I am NOT saying that people out there are non-professional. What I am saying is that unless you sell real estate for a living, you are NOT a real estate sales professional. And maybe your home isn’t your most valuable asset, but the odds are pretty overwhelming that it is.
There is plenty of data out there that says the average FSBO home sells for 5 – 10% below market value. And that’s just the sales price folks; it doesn’t include the marketing, time and frustration costs of selling your home. Given that the “typical” commission rate for a home sale is 6%, is a FSBO really saving money if they get 5 ”“ 10% less on the sale? That’s not advanced math. You may be saying to yourself, “Self, even if I sell it 5% below market, I save 1% on commission!” Please go back and re-read that part about NOT including marketing costs, the cost of your time, and the cost of the frustration involved.
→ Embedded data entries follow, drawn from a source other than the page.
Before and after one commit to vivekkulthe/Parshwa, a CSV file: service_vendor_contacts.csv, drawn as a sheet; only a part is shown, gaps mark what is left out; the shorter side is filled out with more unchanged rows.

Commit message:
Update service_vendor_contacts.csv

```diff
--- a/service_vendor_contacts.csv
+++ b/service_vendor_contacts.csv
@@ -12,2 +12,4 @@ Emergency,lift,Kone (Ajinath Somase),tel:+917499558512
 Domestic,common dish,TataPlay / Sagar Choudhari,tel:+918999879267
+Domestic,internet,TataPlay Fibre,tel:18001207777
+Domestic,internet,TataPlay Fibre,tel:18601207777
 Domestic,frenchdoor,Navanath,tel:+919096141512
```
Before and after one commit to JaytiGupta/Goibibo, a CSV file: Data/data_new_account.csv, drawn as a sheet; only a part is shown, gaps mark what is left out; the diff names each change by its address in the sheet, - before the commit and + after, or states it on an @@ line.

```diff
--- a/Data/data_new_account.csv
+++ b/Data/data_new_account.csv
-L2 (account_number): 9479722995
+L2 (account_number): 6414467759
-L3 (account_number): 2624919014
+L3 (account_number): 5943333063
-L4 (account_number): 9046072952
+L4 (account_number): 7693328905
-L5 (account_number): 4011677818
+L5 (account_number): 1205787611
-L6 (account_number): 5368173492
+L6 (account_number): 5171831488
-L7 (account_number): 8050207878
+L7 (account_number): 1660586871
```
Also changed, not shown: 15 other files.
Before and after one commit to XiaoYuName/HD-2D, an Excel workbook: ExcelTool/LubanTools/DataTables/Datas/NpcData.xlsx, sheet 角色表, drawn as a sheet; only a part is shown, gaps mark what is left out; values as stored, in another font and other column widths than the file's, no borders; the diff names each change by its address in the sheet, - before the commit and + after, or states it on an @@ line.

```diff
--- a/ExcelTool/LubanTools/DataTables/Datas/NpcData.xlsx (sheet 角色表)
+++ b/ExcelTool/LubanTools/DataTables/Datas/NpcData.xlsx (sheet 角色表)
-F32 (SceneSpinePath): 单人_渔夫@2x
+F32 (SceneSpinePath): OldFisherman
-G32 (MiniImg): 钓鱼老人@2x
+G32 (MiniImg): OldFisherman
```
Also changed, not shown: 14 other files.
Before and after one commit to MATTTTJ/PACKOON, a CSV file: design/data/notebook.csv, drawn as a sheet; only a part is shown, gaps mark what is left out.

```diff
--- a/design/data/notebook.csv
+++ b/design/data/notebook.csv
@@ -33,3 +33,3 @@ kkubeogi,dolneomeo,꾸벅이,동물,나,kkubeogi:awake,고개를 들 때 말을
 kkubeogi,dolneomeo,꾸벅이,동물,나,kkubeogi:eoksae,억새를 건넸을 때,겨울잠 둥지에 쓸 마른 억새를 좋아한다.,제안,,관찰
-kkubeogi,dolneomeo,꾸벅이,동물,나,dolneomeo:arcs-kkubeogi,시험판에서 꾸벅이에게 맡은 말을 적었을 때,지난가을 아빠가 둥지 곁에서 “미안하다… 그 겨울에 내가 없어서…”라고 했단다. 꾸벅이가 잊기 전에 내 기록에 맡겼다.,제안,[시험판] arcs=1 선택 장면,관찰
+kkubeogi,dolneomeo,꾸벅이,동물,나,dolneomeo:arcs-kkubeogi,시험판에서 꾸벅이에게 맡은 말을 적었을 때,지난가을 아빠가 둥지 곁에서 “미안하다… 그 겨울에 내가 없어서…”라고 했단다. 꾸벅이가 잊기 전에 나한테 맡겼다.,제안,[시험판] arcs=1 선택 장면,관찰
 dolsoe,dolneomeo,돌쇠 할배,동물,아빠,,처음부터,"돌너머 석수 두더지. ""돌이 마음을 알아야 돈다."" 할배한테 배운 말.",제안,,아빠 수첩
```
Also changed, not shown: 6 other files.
There is also data that supports the fact that 80 – 90% of people trying to FSBO wind up listing with a real estate agent. If selling your own home was so easy, and saved so much money, why would 85% of the people doing it give up? Hmmmm
Yes, sometimes it works, but a lot of times it doesn’t. True case: About 6 months ago, I got a call from a couple in my neighborhood. They were considering selling their home and wanted to talk. So talk we did. I did a “CMA” (Comparative Market Analysis) which told them what I considered to be the market value of their home. It was about $20,000 less than what they wanted. They also wanted me to cut the usual commission by 66%. So it didn’t work out. But I stayed in touch. In our market, prices are increasing aroundd 4% a MONTH. In 5 months, their house could be sold for what they wanted. So I called them back, we talked, and they said they’d think about it. That weekend I saw the Assist-2-Sell sign in their yard. Assist-2-Sell charges people flat rate fees to do various things for them under the guise that they can save the seller oodles of money.
I live two streets over from this house. I drive by it every day. For the last four weekends, I’ve seen “Johnny” (the owner) out at the crack of dawn putting up his open house signs, tying balloons on them, all that stuff. In the evenings, I see Johnny trudging around in the 110 degree heat, taking his signs down. This happens EVERY Saturday and Sunday.
I’ve talked to them. They still want too much (but not as far off as before) and they are offering a 1% co-broke. (What the buyers agent receives. The usual around here is 3%). The house is NOT in our MLS (“We save a lot of money by not putting it in there”, says Johnny). I assume it’s on an Assist-2-Sell site, but I can’t find it as they seem to list homes by office, and there is no indication of which office it’s listed with, and no way to search across offices. Nice system. Maybe it’s not on the A2S site either, saving Johnny even more money.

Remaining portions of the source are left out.